Two weeks after Obama's re-election ensured the survival of the 2010 law that Republicans have vowed to repeal, the proposal is the first in an expected deluge of rulemaking to implement the law in time for its Jan. 1, 2014, start date.
Defining essential benefits, guaranteeing sick people access to coverage and promoting healthy living are well-known goals of the Patient Protection and Affordable Care Act. But the proposed rules set down in writing how each would be accomplished while giving stakeholders and the public an opportunity for comment.
The benefits rule provides states and insurers guidance on benefits and costs that must be covered through new state-based online healthcare exchanges, and through small-group and individual plans that are outside the exchanges but not grandfathered under the law.
Taking aim at critics who say reforms amount to a rigid, "one-size-fits-all" bureaucratic system, the Department of Health and Human Services proposed giving states the discretion to choose essential benefit benchmarks from typical private or public plans already operating within their borders.
Health insurance companies would be prohibited from denying coverage because of a pre-existing condition, or from charging higher premiums because of current or past health problems, gender, or occupation. The rules would ensure access to catastrophic coverage plans for young adults and others who could not afford coverage otherwise.

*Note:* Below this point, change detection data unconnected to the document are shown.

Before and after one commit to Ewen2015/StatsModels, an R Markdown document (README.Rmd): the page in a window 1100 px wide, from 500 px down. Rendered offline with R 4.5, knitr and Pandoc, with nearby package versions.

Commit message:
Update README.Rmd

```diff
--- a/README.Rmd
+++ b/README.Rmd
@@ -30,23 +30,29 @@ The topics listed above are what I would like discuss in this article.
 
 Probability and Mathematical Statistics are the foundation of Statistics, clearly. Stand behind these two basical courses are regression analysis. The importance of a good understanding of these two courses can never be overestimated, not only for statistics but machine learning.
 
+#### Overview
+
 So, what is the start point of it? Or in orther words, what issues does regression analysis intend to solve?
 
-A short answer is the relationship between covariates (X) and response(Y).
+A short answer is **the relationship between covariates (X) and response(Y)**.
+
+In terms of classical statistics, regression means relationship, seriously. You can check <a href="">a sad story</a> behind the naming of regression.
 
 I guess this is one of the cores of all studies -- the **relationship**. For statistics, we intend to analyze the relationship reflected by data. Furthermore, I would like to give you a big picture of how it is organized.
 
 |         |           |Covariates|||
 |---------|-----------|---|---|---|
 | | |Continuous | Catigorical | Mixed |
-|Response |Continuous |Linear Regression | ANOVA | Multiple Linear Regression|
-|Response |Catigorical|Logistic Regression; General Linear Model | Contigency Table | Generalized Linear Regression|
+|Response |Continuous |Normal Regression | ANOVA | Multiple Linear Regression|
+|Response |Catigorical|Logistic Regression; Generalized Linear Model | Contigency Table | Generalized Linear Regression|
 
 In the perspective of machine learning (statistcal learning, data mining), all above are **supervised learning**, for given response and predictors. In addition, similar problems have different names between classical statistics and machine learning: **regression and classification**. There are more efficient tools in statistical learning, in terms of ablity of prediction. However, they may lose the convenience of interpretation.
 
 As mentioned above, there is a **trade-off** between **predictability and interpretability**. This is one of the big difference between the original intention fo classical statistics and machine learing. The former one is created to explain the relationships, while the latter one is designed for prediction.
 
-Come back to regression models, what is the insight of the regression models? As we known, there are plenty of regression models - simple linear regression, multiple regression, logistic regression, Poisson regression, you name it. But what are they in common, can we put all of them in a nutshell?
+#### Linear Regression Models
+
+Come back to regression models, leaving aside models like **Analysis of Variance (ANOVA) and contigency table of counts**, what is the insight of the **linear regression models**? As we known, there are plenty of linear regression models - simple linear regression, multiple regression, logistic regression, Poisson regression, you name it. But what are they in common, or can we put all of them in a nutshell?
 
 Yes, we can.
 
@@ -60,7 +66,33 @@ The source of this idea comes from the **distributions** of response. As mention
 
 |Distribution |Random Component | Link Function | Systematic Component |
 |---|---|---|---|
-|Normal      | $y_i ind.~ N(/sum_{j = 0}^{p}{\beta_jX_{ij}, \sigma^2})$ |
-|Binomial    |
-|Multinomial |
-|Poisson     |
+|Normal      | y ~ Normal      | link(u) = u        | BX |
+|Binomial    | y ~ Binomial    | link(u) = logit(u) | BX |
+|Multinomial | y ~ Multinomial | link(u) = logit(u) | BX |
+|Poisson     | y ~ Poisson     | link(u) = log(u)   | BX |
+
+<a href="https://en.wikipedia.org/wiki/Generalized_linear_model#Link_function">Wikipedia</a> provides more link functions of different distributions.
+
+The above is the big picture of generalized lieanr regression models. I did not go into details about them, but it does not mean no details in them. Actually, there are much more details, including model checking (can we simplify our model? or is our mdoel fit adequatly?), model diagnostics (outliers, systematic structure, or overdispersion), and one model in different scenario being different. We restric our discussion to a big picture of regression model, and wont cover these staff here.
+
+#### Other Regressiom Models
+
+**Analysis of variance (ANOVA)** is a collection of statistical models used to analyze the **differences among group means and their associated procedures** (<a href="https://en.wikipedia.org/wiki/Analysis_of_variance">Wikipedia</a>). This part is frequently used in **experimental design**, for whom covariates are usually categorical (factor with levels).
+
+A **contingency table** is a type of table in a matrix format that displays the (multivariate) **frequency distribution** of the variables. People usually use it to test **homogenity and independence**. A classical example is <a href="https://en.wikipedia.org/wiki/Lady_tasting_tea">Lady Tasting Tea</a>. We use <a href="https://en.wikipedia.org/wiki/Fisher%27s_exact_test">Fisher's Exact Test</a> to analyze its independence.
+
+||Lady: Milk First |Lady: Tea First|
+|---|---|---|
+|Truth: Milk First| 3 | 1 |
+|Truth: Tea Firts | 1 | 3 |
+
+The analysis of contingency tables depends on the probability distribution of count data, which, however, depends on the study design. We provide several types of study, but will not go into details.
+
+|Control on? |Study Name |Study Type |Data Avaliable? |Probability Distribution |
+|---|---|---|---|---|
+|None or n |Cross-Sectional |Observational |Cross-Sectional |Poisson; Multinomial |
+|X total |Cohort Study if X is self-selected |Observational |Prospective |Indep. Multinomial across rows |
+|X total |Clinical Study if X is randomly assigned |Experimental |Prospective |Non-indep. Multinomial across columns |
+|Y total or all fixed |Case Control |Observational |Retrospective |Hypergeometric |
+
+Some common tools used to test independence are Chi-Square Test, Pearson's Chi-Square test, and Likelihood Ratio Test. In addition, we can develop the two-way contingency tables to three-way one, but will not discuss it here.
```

The administration also proposed a rule to expand employment-based wellness programs to help control healthcare spending and to protect individuals from unfair underwriting practices that could otherwise reduce benefits based on their health status.